**What you will do**
Look for "function" in each line of the entries, and return the matching lines.

◇ ◇ ◇ ◇ ◇

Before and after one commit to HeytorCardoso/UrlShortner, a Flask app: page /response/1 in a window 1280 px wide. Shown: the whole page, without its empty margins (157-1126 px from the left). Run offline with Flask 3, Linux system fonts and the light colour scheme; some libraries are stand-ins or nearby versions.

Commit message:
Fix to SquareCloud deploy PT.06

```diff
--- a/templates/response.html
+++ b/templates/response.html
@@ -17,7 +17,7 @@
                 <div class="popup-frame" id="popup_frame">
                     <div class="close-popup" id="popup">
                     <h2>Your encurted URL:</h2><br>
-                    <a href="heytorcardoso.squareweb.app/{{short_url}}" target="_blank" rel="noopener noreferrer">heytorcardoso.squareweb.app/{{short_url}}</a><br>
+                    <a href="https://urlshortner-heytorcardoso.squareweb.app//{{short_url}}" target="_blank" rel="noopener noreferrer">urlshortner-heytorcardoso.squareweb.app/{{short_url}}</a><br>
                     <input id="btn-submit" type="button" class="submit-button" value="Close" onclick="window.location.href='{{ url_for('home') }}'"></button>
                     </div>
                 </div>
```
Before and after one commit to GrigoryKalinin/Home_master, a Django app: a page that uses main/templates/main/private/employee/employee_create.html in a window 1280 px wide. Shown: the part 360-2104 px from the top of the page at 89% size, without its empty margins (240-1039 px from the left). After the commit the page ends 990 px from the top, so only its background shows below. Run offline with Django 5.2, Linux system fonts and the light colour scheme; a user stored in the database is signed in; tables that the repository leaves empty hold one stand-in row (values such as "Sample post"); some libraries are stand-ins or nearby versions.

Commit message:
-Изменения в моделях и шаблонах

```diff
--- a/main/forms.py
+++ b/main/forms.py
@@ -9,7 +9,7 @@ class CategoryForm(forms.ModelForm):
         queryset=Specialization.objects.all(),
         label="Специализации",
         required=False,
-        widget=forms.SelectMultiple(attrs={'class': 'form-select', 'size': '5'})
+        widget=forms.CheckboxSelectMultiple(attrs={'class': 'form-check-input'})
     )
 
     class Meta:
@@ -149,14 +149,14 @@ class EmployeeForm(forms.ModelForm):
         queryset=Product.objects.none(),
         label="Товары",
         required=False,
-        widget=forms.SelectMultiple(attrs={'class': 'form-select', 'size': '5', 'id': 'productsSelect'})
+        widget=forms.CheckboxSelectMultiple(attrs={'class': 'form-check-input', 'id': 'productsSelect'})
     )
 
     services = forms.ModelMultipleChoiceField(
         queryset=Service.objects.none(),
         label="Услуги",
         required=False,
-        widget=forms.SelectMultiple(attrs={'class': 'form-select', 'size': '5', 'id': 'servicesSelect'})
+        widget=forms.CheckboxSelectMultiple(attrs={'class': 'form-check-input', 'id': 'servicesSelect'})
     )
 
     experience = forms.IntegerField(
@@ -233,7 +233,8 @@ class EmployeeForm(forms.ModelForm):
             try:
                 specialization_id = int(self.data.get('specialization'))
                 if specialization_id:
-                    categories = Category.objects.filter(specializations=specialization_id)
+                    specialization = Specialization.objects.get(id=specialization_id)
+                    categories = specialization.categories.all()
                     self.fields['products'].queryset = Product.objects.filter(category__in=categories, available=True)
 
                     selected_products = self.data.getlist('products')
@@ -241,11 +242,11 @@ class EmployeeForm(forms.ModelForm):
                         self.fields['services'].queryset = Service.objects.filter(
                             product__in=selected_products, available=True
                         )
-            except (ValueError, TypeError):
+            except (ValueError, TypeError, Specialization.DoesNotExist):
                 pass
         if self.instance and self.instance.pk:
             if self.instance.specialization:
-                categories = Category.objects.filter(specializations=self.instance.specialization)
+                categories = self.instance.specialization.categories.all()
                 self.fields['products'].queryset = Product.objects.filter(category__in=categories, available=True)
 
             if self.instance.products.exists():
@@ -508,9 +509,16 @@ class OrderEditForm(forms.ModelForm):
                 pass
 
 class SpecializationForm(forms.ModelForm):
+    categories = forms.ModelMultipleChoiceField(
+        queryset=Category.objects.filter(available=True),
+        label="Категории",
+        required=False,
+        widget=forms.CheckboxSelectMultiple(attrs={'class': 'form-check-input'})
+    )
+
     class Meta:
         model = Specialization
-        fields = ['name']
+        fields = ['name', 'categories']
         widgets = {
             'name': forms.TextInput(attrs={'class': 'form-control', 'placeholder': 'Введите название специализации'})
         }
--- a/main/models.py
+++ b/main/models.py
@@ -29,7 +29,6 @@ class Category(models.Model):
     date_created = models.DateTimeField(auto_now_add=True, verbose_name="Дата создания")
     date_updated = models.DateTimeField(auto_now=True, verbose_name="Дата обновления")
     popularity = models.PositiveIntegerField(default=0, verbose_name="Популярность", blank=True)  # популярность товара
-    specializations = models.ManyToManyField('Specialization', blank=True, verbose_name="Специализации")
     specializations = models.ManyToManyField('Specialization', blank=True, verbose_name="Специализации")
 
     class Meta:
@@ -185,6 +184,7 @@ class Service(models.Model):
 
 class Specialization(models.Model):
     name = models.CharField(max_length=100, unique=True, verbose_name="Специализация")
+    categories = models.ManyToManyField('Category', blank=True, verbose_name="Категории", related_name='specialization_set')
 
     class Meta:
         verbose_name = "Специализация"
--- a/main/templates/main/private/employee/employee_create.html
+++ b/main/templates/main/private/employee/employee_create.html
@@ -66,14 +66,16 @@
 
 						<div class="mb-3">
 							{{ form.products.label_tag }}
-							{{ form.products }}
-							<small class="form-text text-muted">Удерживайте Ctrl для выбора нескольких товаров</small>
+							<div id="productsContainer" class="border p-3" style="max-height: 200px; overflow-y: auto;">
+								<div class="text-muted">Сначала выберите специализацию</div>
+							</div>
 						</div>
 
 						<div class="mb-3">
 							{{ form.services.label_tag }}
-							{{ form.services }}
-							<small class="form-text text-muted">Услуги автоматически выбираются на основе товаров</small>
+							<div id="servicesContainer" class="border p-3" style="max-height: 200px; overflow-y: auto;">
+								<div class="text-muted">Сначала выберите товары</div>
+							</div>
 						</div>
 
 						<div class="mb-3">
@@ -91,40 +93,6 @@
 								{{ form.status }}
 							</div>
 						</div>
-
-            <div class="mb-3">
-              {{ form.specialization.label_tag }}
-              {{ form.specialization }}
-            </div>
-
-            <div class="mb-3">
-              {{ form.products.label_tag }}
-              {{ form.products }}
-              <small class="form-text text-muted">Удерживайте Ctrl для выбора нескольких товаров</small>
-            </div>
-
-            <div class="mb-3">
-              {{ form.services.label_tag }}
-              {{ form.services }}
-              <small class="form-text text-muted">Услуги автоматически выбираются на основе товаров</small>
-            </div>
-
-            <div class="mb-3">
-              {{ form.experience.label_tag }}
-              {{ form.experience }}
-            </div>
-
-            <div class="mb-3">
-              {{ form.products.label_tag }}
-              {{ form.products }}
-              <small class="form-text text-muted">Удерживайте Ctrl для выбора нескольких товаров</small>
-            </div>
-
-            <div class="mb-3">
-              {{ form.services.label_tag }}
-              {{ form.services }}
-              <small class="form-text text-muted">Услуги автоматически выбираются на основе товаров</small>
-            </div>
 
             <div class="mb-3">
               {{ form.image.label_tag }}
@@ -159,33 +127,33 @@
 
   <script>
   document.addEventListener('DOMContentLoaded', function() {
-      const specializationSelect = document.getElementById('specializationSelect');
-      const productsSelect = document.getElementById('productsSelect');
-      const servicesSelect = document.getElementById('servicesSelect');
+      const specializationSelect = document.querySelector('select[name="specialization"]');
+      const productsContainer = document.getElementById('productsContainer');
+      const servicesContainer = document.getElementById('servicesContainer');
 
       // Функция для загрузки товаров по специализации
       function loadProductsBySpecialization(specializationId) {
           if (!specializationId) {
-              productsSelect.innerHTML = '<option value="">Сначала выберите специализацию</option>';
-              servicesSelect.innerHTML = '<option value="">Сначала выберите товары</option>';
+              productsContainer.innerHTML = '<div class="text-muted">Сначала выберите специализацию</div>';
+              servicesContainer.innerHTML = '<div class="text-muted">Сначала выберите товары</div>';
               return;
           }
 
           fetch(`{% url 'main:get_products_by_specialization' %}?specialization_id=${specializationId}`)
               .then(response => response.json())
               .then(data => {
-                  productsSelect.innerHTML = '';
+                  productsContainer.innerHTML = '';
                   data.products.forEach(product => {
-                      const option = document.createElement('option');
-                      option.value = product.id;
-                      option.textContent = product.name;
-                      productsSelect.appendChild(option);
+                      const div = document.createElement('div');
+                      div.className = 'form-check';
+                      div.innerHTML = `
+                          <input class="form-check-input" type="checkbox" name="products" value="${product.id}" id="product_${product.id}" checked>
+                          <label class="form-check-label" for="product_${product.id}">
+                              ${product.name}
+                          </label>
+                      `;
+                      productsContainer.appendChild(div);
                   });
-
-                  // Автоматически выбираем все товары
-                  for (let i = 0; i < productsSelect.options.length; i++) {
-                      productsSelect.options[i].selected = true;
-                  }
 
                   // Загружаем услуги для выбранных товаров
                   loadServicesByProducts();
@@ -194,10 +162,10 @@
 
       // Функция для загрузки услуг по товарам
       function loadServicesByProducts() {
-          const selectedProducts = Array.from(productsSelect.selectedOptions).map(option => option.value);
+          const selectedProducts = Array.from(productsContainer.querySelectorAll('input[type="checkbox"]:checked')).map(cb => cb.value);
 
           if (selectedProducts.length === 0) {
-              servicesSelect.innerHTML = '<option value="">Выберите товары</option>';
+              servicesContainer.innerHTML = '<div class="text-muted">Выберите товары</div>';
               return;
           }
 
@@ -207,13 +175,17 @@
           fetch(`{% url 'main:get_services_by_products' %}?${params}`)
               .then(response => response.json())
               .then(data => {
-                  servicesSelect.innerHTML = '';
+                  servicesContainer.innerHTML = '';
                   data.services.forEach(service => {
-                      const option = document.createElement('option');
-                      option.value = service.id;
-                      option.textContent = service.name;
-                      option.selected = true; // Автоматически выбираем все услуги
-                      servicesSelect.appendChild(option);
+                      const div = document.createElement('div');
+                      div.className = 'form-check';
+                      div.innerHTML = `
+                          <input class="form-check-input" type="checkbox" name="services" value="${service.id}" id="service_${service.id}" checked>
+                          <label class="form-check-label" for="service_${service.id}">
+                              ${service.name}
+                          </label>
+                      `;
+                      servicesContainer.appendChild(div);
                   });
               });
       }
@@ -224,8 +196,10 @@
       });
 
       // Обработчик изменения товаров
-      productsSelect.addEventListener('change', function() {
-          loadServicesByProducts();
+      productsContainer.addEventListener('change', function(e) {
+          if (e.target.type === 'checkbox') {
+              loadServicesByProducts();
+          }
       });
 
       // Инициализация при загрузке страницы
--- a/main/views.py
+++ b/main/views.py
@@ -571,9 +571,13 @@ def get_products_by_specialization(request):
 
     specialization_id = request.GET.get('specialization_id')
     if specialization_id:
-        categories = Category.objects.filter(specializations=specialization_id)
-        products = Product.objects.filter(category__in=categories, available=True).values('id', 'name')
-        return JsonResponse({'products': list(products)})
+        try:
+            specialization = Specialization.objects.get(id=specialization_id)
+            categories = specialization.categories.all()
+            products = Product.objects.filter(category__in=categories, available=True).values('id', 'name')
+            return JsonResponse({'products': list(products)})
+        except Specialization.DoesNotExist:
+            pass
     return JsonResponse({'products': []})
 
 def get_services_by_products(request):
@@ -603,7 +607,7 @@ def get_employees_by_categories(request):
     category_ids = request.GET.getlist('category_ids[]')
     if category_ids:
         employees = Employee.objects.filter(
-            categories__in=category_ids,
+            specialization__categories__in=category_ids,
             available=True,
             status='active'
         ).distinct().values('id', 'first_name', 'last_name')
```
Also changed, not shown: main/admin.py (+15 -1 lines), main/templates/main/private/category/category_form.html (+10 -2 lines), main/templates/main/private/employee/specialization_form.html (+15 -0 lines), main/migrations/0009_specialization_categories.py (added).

◇ ◇ ◇ ◇ ◇

**Exercise response**
   document.addEventListener('DOMContentLoaded', function() {
       function loadProductsBySpecialization(specializationId) {
       function loadServicesByProducts() {
-      productsSelect.addEventListener('change', function() {
+      productsContainer.addEventListener('change', function(e) {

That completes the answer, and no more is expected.